▸ **Exercise objective**:
The required answer is a copy of each line in the entries below that includes "package".

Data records
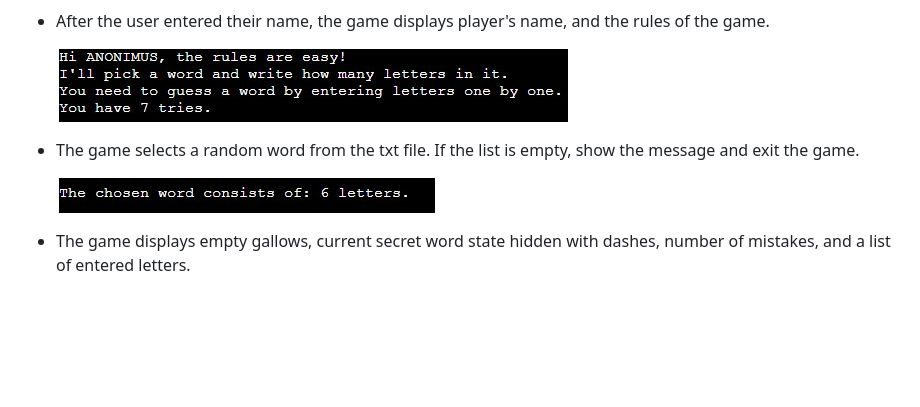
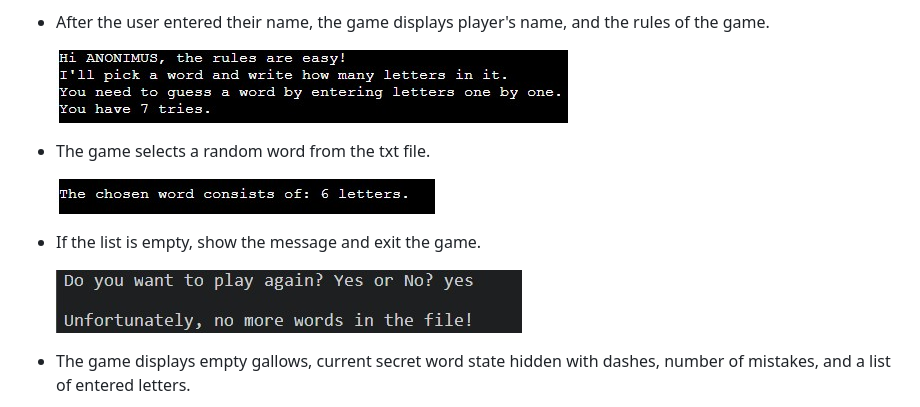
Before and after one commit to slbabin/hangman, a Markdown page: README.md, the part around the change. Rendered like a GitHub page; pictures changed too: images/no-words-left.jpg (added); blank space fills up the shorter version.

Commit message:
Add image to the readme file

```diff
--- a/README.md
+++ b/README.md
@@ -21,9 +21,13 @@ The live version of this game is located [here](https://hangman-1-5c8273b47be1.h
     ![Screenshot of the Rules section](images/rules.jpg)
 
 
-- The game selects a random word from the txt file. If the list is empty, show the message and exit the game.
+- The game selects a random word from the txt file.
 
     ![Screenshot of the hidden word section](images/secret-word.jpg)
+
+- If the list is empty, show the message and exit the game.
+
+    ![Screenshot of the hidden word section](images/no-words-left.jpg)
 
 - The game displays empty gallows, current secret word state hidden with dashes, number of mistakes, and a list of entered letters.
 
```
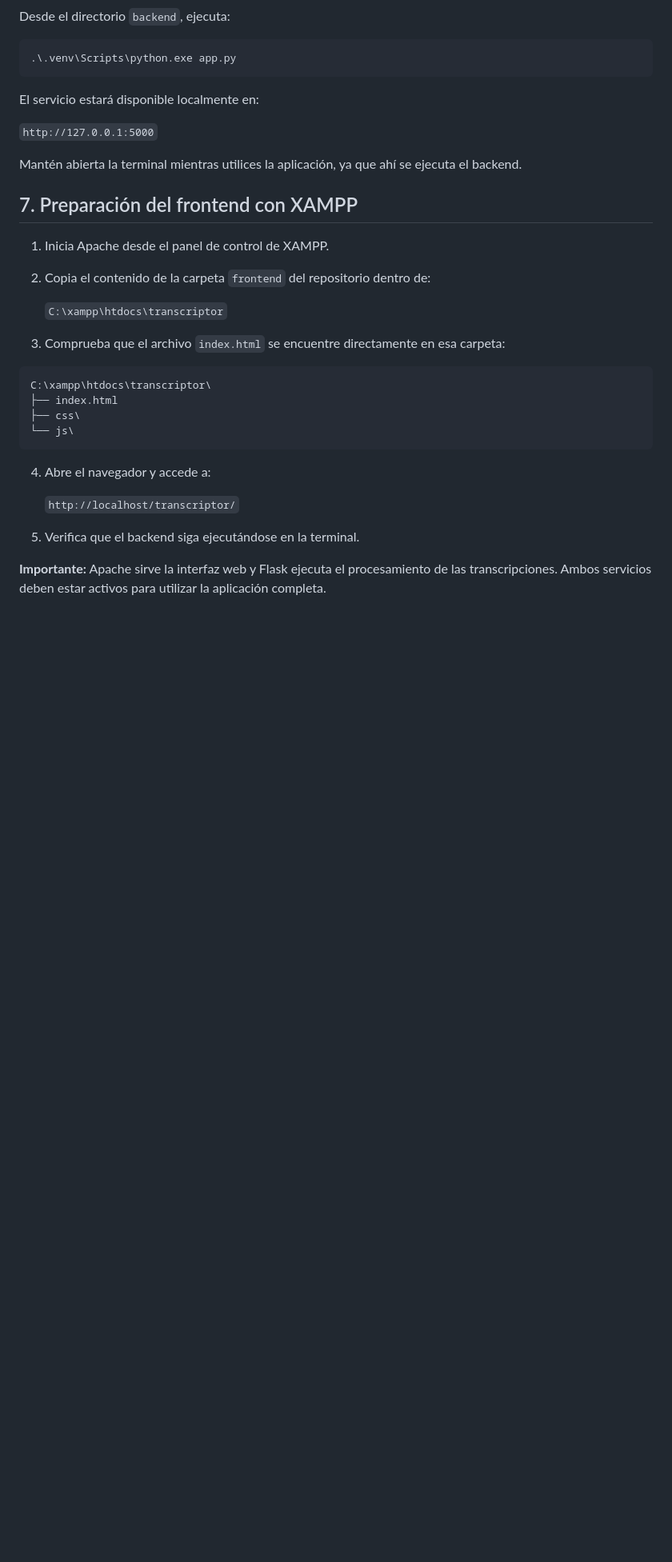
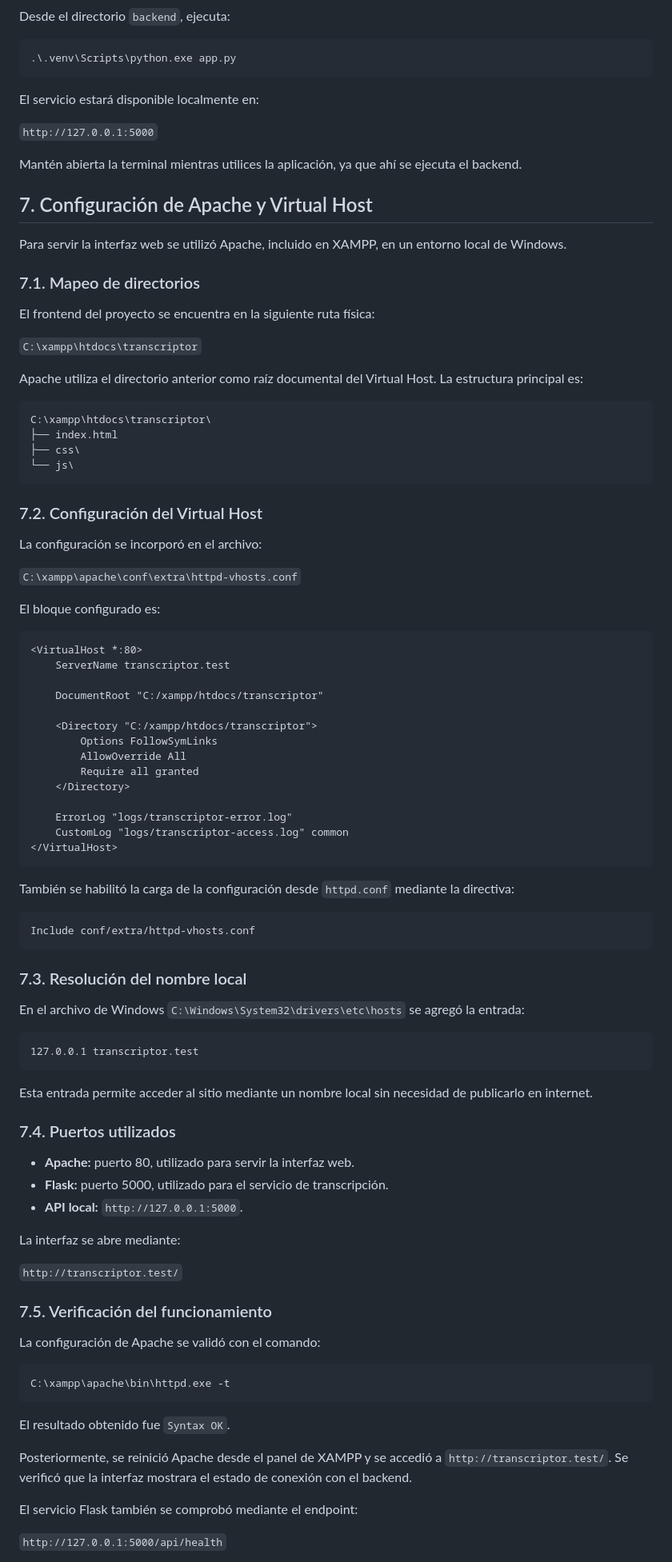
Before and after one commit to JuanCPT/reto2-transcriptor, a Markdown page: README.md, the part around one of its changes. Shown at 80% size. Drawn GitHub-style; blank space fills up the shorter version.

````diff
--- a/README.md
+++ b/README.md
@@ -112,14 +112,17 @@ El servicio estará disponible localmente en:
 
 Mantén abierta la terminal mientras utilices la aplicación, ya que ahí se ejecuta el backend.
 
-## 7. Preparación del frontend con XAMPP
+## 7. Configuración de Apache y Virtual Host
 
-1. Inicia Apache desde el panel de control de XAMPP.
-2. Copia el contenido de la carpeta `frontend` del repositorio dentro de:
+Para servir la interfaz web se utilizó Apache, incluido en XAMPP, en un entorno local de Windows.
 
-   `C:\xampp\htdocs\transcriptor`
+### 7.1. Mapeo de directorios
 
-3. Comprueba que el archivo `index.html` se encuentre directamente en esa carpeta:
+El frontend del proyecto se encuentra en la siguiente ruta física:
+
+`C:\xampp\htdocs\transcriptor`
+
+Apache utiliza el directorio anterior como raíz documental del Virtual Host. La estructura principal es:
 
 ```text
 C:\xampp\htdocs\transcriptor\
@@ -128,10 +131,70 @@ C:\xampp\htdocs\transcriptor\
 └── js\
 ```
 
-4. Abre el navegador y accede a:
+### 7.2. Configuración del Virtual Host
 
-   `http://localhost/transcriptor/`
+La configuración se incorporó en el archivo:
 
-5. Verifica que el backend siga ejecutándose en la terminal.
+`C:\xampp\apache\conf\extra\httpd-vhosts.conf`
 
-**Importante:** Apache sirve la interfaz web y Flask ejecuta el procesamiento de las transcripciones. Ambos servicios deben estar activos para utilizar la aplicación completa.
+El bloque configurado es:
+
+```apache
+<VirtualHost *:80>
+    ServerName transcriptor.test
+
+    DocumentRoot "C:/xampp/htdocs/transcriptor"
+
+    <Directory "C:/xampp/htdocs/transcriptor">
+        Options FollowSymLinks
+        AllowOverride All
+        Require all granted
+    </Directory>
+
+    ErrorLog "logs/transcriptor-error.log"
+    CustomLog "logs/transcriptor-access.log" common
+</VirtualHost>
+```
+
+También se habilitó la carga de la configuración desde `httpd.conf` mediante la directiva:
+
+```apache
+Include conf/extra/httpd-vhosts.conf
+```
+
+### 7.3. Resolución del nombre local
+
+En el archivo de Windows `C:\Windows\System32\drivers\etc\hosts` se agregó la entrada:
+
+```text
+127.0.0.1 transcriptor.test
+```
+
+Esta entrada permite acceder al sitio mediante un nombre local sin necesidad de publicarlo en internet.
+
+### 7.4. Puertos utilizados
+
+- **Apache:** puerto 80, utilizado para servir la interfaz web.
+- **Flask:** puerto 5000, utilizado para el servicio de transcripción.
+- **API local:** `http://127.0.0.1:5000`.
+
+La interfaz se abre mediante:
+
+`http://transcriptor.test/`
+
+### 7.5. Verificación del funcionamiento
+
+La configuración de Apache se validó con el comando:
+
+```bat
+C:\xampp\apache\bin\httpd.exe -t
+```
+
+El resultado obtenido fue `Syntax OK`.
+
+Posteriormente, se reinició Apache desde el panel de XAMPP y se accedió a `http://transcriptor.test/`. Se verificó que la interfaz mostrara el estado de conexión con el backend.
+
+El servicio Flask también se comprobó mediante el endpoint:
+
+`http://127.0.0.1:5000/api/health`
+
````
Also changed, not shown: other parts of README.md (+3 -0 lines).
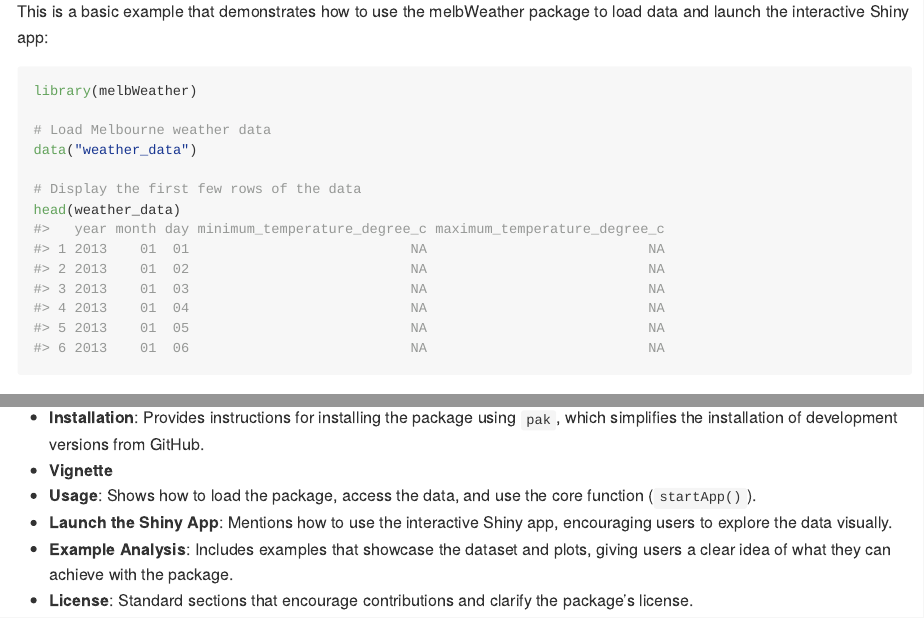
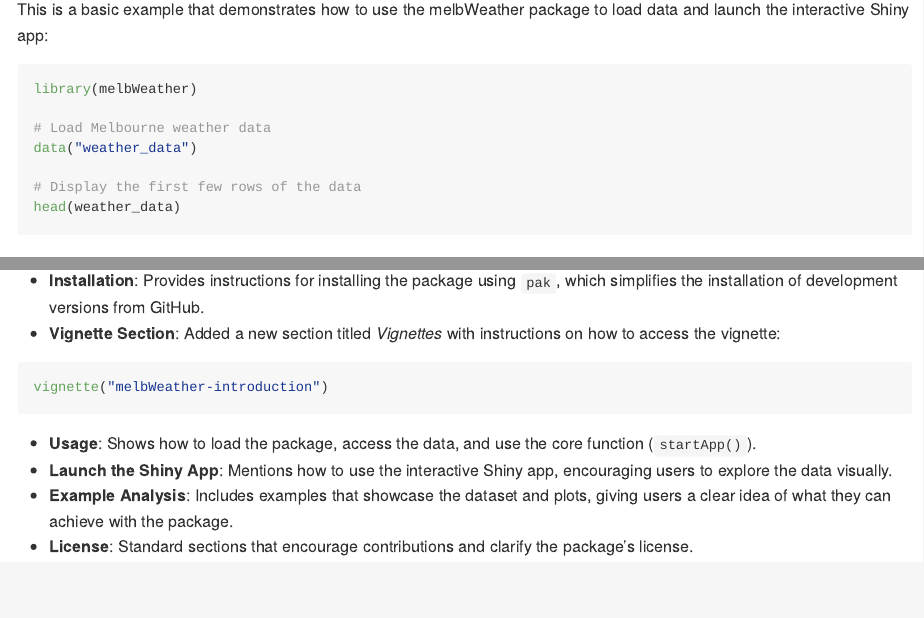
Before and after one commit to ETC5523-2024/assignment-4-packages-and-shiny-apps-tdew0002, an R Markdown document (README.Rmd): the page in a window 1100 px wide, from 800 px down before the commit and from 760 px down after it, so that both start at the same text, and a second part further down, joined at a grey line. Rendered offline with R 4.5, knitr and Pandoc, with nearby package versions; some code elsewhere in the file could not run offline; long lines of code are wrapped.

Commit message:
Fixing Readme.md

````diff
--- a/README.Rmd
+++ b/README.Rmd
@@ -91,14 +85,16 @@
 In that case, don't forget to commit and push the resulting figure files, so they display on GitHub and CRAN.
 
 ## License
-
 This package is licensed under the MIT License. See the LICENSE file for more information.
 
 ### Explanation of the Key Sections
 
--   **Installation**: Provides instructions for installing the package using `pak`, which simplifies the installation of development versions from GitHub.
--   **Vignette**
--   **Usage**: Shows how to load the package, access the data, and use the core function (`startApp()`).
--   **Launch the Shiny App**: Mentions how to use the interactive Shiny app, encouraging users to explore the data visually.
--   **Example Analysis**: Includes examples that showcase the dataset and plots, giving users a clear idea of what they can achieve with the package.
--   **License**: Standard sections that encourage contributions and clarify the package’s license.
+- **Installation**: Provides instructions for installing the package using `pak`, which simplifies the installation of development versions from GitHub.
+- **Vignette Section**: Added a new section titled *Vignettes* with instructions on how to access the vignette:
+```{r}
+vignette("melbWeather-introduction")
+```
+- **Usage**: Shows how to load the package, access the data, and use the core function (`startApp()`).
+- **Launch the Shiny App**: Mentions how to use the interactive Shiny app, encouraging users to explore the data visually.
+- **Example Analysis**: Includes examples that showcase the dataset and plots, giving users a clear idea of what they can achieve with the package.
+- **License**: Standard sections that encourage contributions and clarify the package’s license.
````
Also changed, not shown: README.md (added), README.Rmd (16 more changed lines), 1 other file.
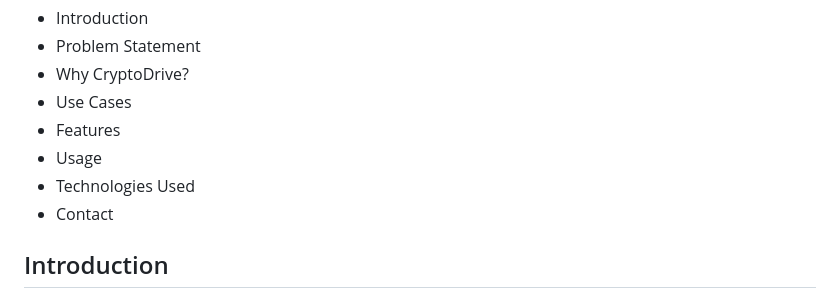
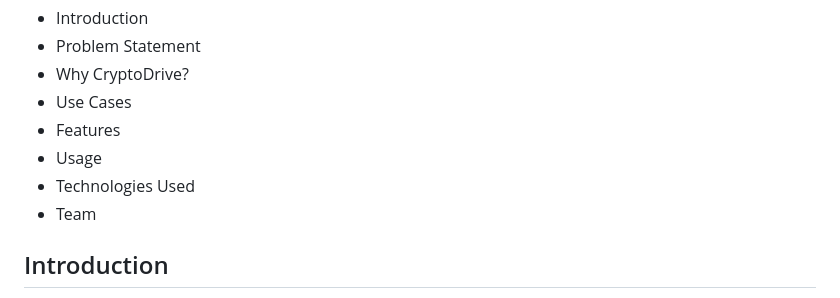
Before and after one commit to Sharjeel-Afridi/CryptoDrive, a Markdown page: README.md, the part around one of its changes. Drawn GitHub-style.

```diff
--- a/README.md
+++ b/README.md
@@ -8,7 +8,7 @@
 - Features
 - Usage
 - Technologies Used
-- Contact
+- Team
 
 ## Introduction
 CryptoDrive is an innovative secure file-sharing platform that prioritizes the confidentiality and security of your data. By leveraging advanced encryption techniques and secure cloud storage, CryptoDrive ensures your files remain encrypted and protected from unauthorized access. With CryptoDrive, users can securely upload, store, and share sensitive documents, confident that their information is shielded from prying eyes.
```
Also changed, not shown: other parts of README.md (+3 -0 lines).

▸ **Problem solution**:
Before and after one commit to ETC5523-2024/assignment-4-packages-and-shiny-apps-tdew0002, an R Markdown document (README.Rmd): the page in a window 1100 px wide, from 800 px down before the commit and from 760 px down after it, so that both start at the same text, and a second part further down, joined at a grey line. Rendered offline with R 4.5, knitr and Pandoc, with nearby package versions; some code elsewhere in the file could not run offline; long lines of code are wrapped.
 This package is licensed under the MIT License. See the LICENSE file for more information.
--   **Installation**: Provides instructions for installing the package using `pak`, which simplifies the installation of development versions from GitHub.
--   **Usage**: Shows how to load the package, access the data, and use the core function (`startApp()`).
--   **Example Analysis**: Includes examples that showcase the dataset and plots, giving users a clear idea of what they can achieve with the package.
--   **License**: Standard sections that encourage contributions and clarify the package’s license.
+- **Installation**: Provides instructions for installing the package using `pak`, which simplifies the installation of development versions from GitHub.
+- **Usage**: Shows how to load the package, access the data, and use the core function (`startApp()`).
+- **Example Analysis**: Includes examples that showcase the dataset and plots, giving users a clear idea of what they can achieve with the package.
+- **License**: Standard sections that encourage contributions and clarify the package’s license.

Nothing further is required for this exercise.